As detailed extensively in prior posts, Sarah Palin has sued the NY Times for defamation based on an Editorial regarding the 2011 shooting of Congresswoman Gabby Giffords.
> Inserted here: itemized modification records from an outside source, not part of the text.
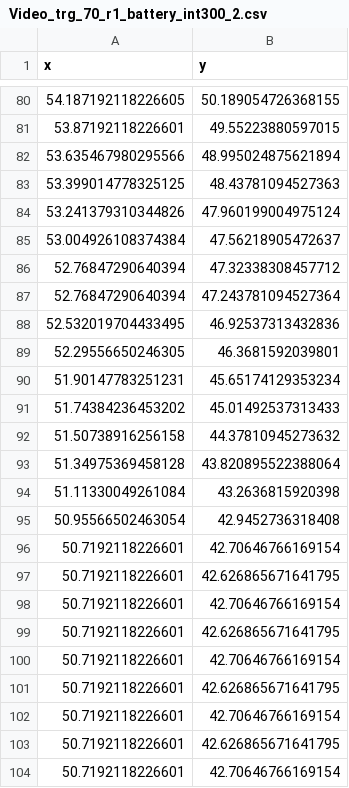
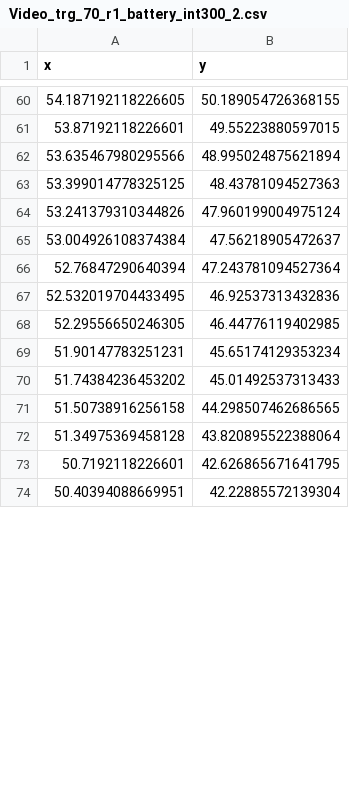
Before and after one commit to amjadmajid/ipRobot, a CSV file: Code/Python/Video experiments/Csv_Data/Video_Straight_4s/Video_trg_70_r1_battery_int300_2.csv, drawn as a sheet; only a part is shown, gaps mark what is left out; the shorter side is filled out with more unchanged rows; the diff covers the shown part only.

```diff
--- a/Code/Python/Video experiments/Csv_Data/Video_Straight_4s/Video_trg_70_r1_battery_int300_2.csv
+++ b/Code/Python/Video experiments/Csv_Data/Video_Straight_4s/Video_trg_70_r1_battery_int300_2.csv
@@ -85,20 +65,9 @@ x,y
 53.004926108374384,47.56218905472637
-52.76847290640394,47.32338308457712
 52.76847290640394,47.243781094527364
 52.532019704433495,46.92537313432836
-52.29556650246305,46.3681592039801
+52.29556650246305,46.44776119402985
 51.90147783251231,45.65174129353234
 51.74384236453202,45.01492537313433
-51.50738916256158,44.37810945273632
+51.50738916256158,44.298507462686565
 51.34975369458128,43.820895522388064
-51.11330049261084,43.2636815920398
-50.95566502463054,42.9452736318408
-50.7192118226601,42.70646766169154
 50.7192118226601,42.626865671641795
-50.7192118226601,42.70646766169154
-50.7192118226601,42.626865671641795
-50.7192118226601,42.70646766169154
-50.7192118226601,42.626865671641795
-50.7192118226601,42.70646766169154
-50.7192118226601,42.626865671641795
-50.7192118226601,42.70646766169154
```
Also changed, not shown: 11 added rows, 55 removed rows, 6 moved rows and 15 edited cells elsewhere in this file, Code/Python/Video experiments/Csv_Data/Video_Straight_4s/Video_trg_30_r1_battery_int200_1.csv, Code/Python/Video experiments/Csv_Data/Video_Straight_4s/Video_trg_30_r1_battery_int200_2.csv, 6 other files.
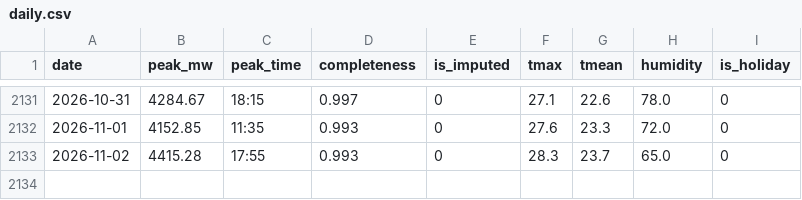
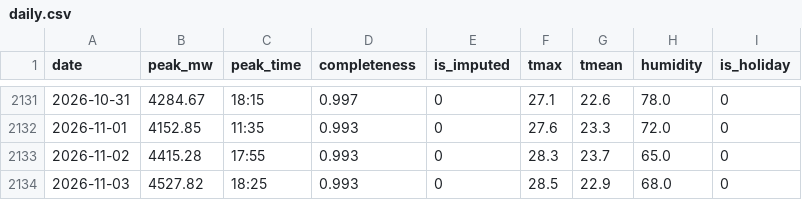
Before and after one commit to Shadab5706/delhi-peak-demand, a CSV file: pipeline/data/daily.csv, drawn as a sheet; only a part is shown, gaps mark what is left out; the diff names each change by its address in the sheet, - before the commit and + after, or states it on an @@ line.

Commit message:
Daily forecast 2026-11-04

```diff
--- a/pipeline/data/daily.csv
+++ b/pipeline/data/daily.csv
+row 2134: 2026-11-03 | 4527.82 | 18:25 | 0.993 | 0 | 28.5 | 22.9 | 68.0 | 0
```
Also changed, not shown: pipeline/data/gfs_leads.csv, 2 other files.
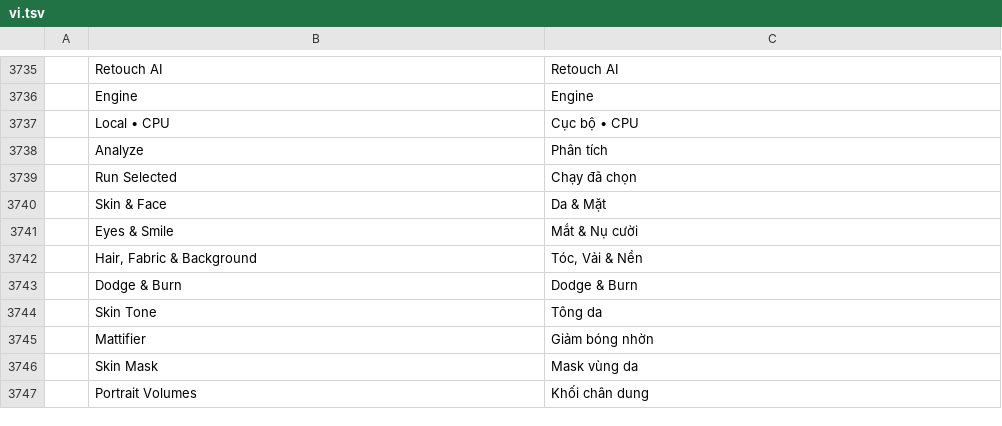
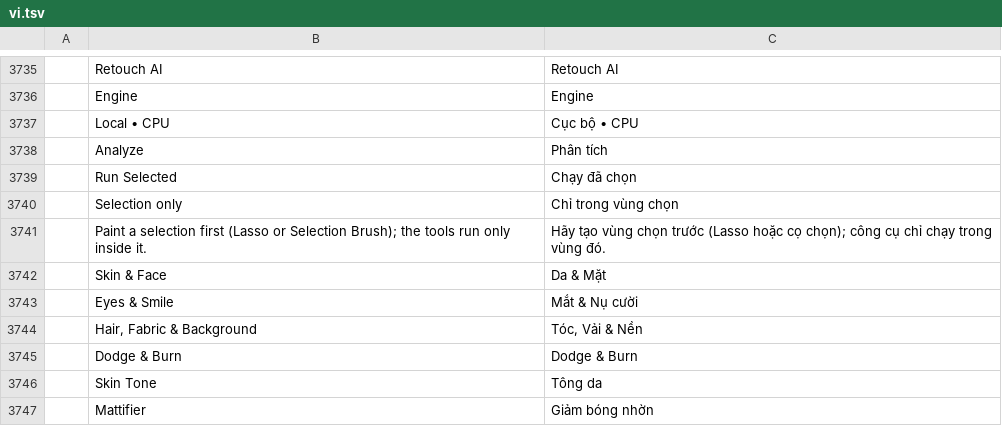
Before and after one commit to icelabz0-gif/photocraft, a TSV file: crates/ui-egui/src/i18n/vi.tsv, drawn as a sheet; only a part is shown, gaps mark what is left out; the shorter side is filled out with more unchanged rows; the diff names each change by its address in the sheet, - before the commit and + after, or states it on an @@ line.

Commit message:
Keep Retouch AI results visible and add selection-only runs

```diff
--- a/crates/ui-egui/src/i18n/vi.tsv
+++ b/crates/ui-egui/src/i18n/vi.tsv
+row 3740:  | Selection only | Chỉ trong vùng chọn
+row 3741:  | Paint a selection first (Lasso or Selection Brush); the tools run only inside it. | Hãy tạo vùng chọn trước (Lasso hoặc cọ chọn); công cụ chỉ chạy trong vùng đó.
```
Also changed, not shown: 2 other files.
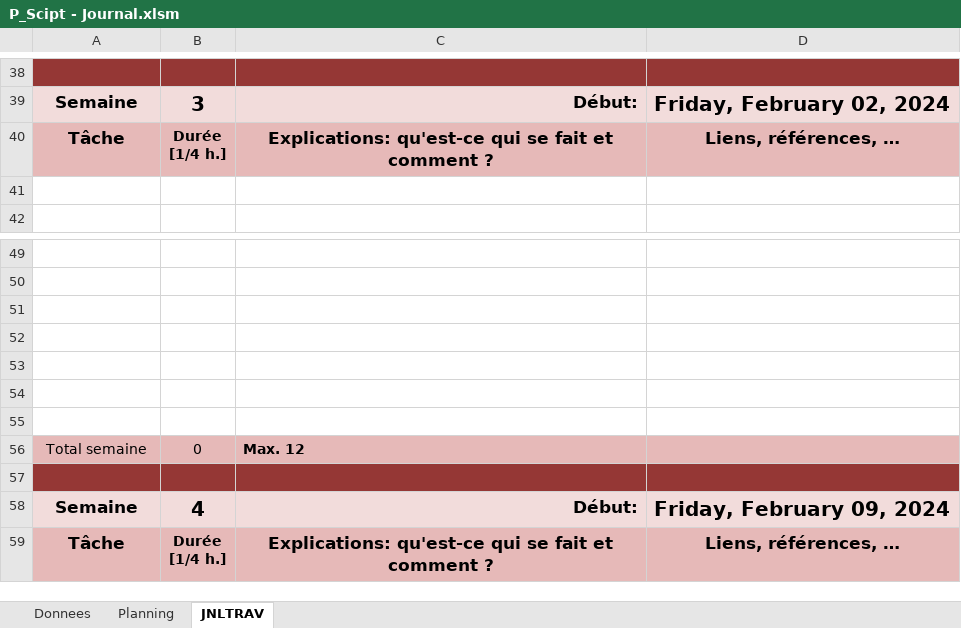
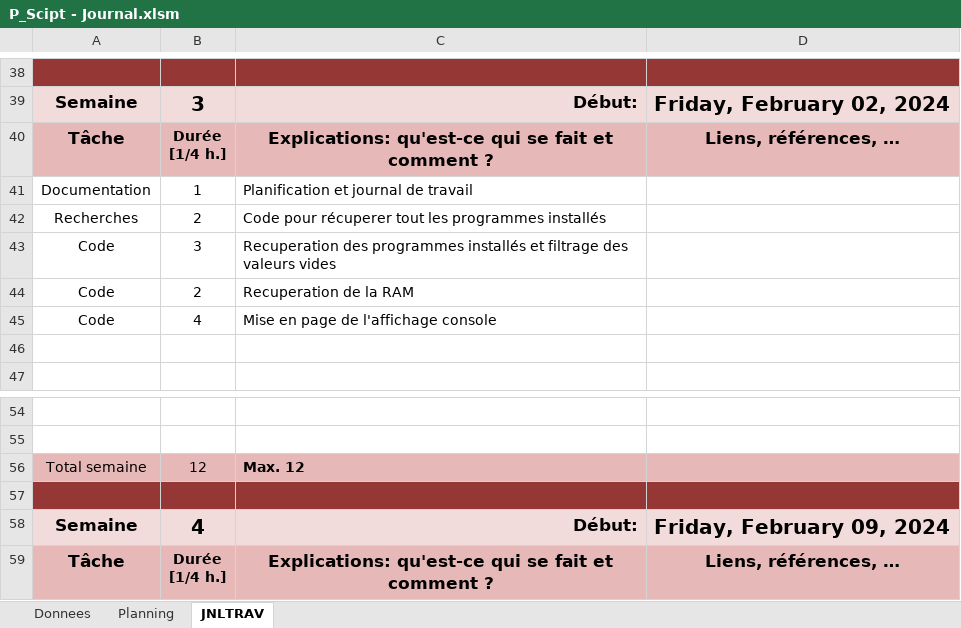
Before and after one commit to wolfiiy/SysinfoLogger, an Excel workbook: P_Scipt - Journal.xlsm, sheet JNLTRAV, drawn as a sheet; only a part is shown, gaps mark what is left out; values as stored, in another font and other column widths than the file's, no borders; charts and pictures not drawn; removed rows and columns are numbered as before the commit, all else as after; the diff names each change by its address in the sheet, - before the commit and + after, or states it on an @@ line.

Commit message:
Journal

```diff
--- a/P_Scipt - Journal.xlsm (sheet JNLTRAV)
+++ b/P_Scipt - Journal.xlsm (sheet JNLTRAV)
+row 41: Documentation | 1 | Planification et journal de travail
+row 42: Recherches | 2 | Code pour récuperer tout les programmes installés
+row 43: Code | 3 | Recuperation des programmes installés et filtrage des valeurs vides
+row 44: Code | 2 | Recuperation de la RAM
+row 45: Code | 4 | Mise en page de l'affichage console
-row 51: (empty)
-row 52: (empty)
-row 53: (empty)
-row 54: (empty)
-row 55: (empty)
-B56: 0
+B56: 12
```
Also changed, not shown: sheet Planning, charts or pictures, 1 other file.
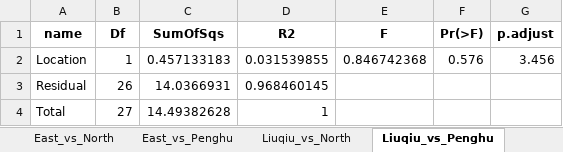
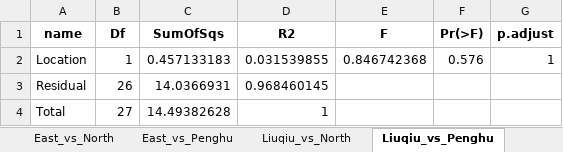
Before and after one commit to chenyenting1998/2022_OCA_midterm, an Excel workbook: tab/hel_pairwise_permutation_bio.xlsx, sheet Liuqiu_vs_Penghu, drawn as a sheet; values as stored, in another font and other column widths than the file's, no borders; the diff names each change by its address in the sheet, - before the commit and + after, or states it on an @@ line.

```diff
--- a/tab/hel_pairwise_permutation_bio.xlsx (sheet Liuqiu_vs_Penghu)
+++ b/tab/hel_pairwise_permutation_bio.xlsx (sheet Liuqiu_vs_Penghu)
-G2 (p.adjust): 3.456
+G2 (p.adjust): 1
```
Also changed, not shown: sheet Liuqiu_vs_North, sheet East_vs_Liuqiu, tab/2022_OCA_midterm_density_biomass_table.xlsx, tab/hel_pairwise_permutation_den.xlsx, 5 other files.
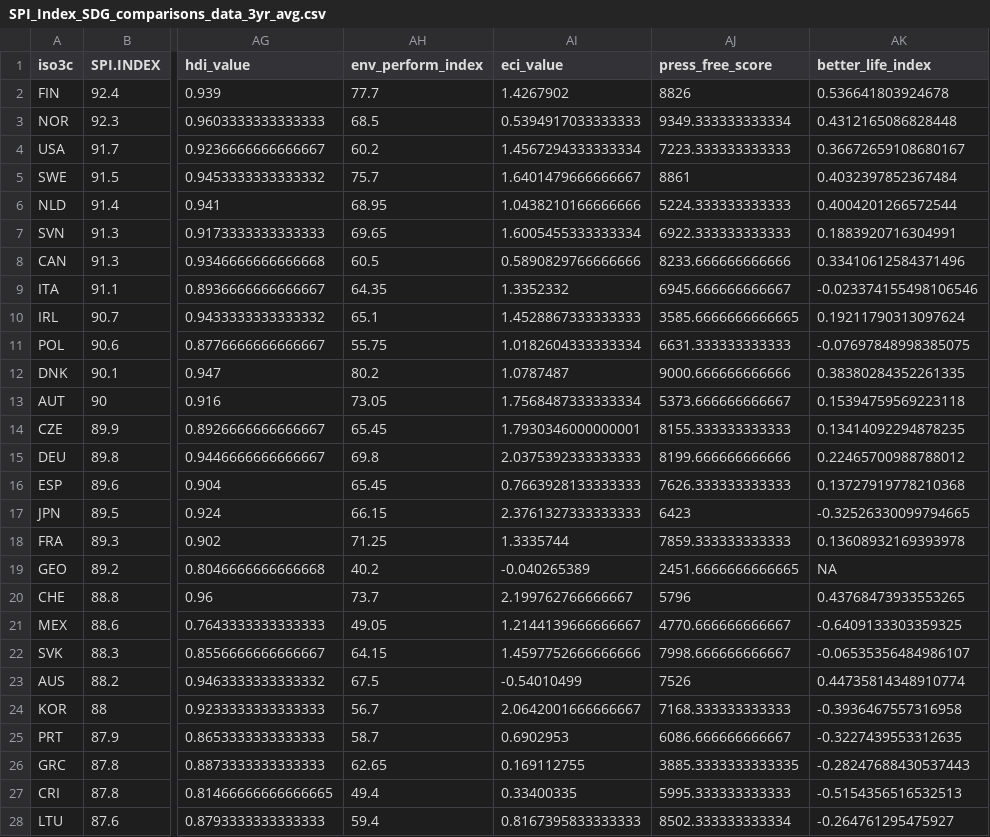
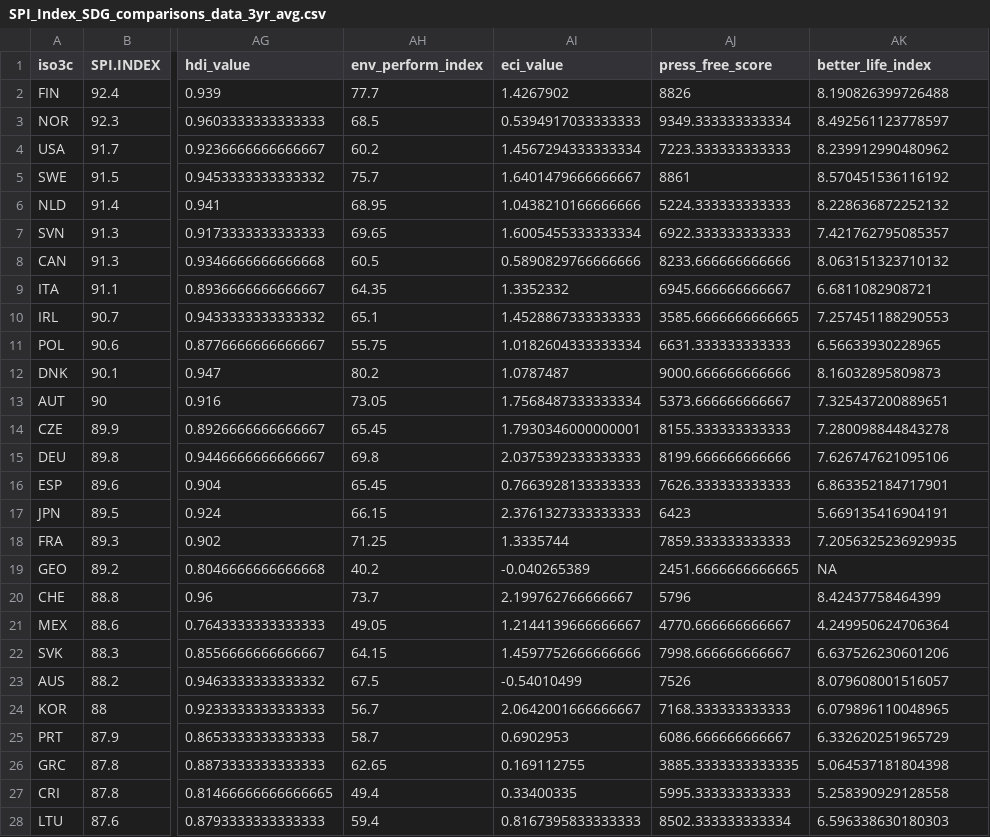
Before and after one commit to stacybri/SPI_literature_review_replication, a CSV file: 03_output/SPI_Index_SDG_comparisons_data_3yr_avg.csv, drawn as a sheet; only a part is shown, gaps mark what is left out; the diff covers the shown part only; the diff names each change by its address in the sheet, - before the commit and + after, or states it on an @@ line.

```diff
--- a/03_output/SPI_Index_SDG_comparisons_data_3yr_avg.csv
+++ b/03_output/SPI_Index_SDG_comparisons_data_3yr_avg.csv
-AK2 (better_life_index): 0.536641803924678
+AK2 (better_life_index): 8.190826399726488
-AK3 (better_life_index): 0.4312165086828448
+AK3 (better_life_index): 8.492561123778597
-AK4 (better_life_index): 0.36672659108680167
+AK4 (better_life_index): 8.239912990480962
-AK5 (better_life_index): 0.4032397852367484
+AK5 (better_life_index): 8.570451536116192
-AK6 (better_life_index): 0.4004201266572544
+AK6 (better_life_index): 8.228636872252132
-AK7 (better_life_index): 0.1883920716304991
+AK7 (better_life_index): 7.421762795085357
-AK8 (better_life_index): 0.33410612584371496
+AK8 (better_life_index): 8.063151323710132
-AK9 (better_life_index): -0.023374155498106546
+AK9 (better_life_index): 6.6811082908721
-AK10 (better_life_index): 0.19211790313097624
+AK10 (better_life_index): 7.257451188290553
-AK11 (better_life_index): -0.07697848998385075
+AK11 (better_life_index): 6.56633930228965
-AK12 (better_life_index): 0.38380284352261335
+AK12 (better_life_index): 8.16032895809873
-AK13 (better_life_index): 0.15394759569223118
+AK13 (better_life_index): 7.325437200889651
-AK14 (better_life_index): 0.13414092294878235
+AK14 (better_life_index): 7.280098844843278
-AK15 (better_life_index): 0.22465700988788012
+AK15 (better_life_index): 7.626747621095106
-AK16 (better_life_index): 0.13727919778210368
+AK16 (better_life_index): 6.863352184717901
-AK17 (better_life_index): -0.32526330099794665
+AK17 (better_life_index): 5.669135416904191
-AK18 (better_life_index): 0.13608932169393978
+AK18 (better_life_index): 7.2056325236929935
-AK20 (better_life_index): 0.43768473933553265
+AK20 (better_life_index): 8.42437758464399
-AK21 (better_life_index): -0.6409133303359325
+AK21 (better_life_index): 4.249950624706364
-AK22 (better_life_index): -0.06535356484986107
+AK22 (better_life_index): 6.637526230601206
-AK23 (better_life_index): 0.44735814348910774
+AK23 (better_life_index): 8.079608001516057
-AK24 (better_life_index): -0.3936467557316958
+AK24 (better_life_index): 6.079896110048965
-AK25 (better_life_index): -0.3227439553312635
+AK25 (better_life_index): 6.332620251965729
-AK26 (better_life_index): -0.28247688430537443
+AK26 (better_life_index): 5.064537181804398
-AK27 (better_life_index): -0.5154356516532513
+AK27 (better_life_index): 5.258390929128558
-AK28 (better_life_index): -0.264761295475927
+AK28 (better_life_index): 6.596338630180303
```
Also changed, not shown: 15 edited cells elsewhere in this file, 03_output/SPI_Index_SDG_comparisons_data.csv, 03_output/SPI_Index_SDG_comparisons_data_2yr_avg.csv, 10 other files.
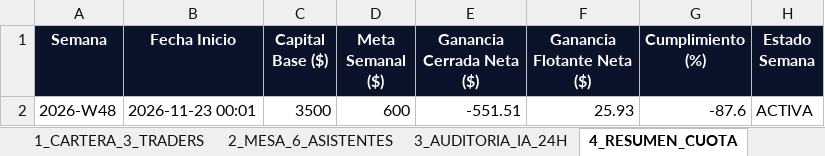
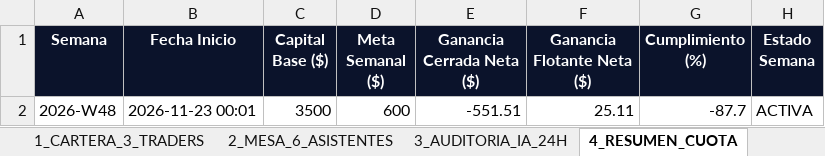
Before and after one commit to kjanoto-coder/panel-cripto, an Excel workbook: AUDITORIA_SEMANAL_PRUEBA.xlsx, sheet 4_RESUMEN_CUOTA, drawn as a sheet; values as stored, in another font and other column widths than the file's, no borders; the diff names each change by its address in the sheet, - before the commit and + after, or states it on an @@ line.

```diff
--- a/AUDITORIA_SEMANAL_PRUEBA.xlsx (sheet 4_RESUMEN_CUOTA)
+++ b/AUDITORIA_SEMANAL_PRUEBA.xlsx (sheet 4_RESUMEN_CUOTA)
-F2 (Ganancia Flotante Neta ($)): 25.93
+F2 (Ganancia Flotante Neta ($)): 25.11
-G2 (Cumplimiento (%)): -87.6
+G2 (Cumplimiento (%)): -87.7
```
Also changed, not shown: sheet 2_MESA_6_ASISTENTES, sheet 3_AUDITORIA_IA_24H, sheet 1_CARTERA_3_TRADERS, sheet 6_EVOLUCION_CEREBRO_IA, 3 other files.
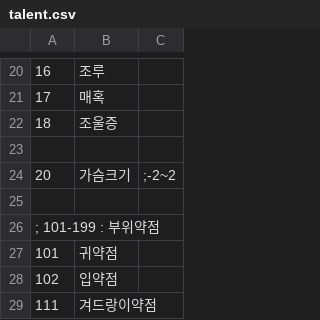
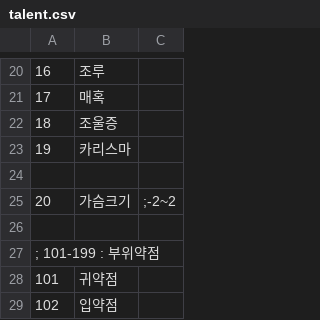
Before and after one commit to ruby-textark/eraRb, a CSV file: CSV/talent.csv, drawn as a sheet; only a part is shown, gaps mark what is left out; the shorter side is filled out with more unchanged rows; the diff names each change by its address in the sheet, - before the commit and + after, or states it on an @@ line.

```diff
--- a/CSV/talent.csv
+++ b/CSV/talent.csv
+row 23: 19 | 카리스마
```
Also changed, not shown: 3 other files.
Recent developments have revealed that James Bennet, Editorial Page Editor, was the primary author of the Editorial, working off a draft prepared by a news staffer.

I discussed the suit and the motion to dismiss filed by The Times in a prior post, NY Times defense: Palin Crosshairs Editorial Wasn’t Actually About Sarah Palin. Please read the prior post for background and links to pleadings and motion papers.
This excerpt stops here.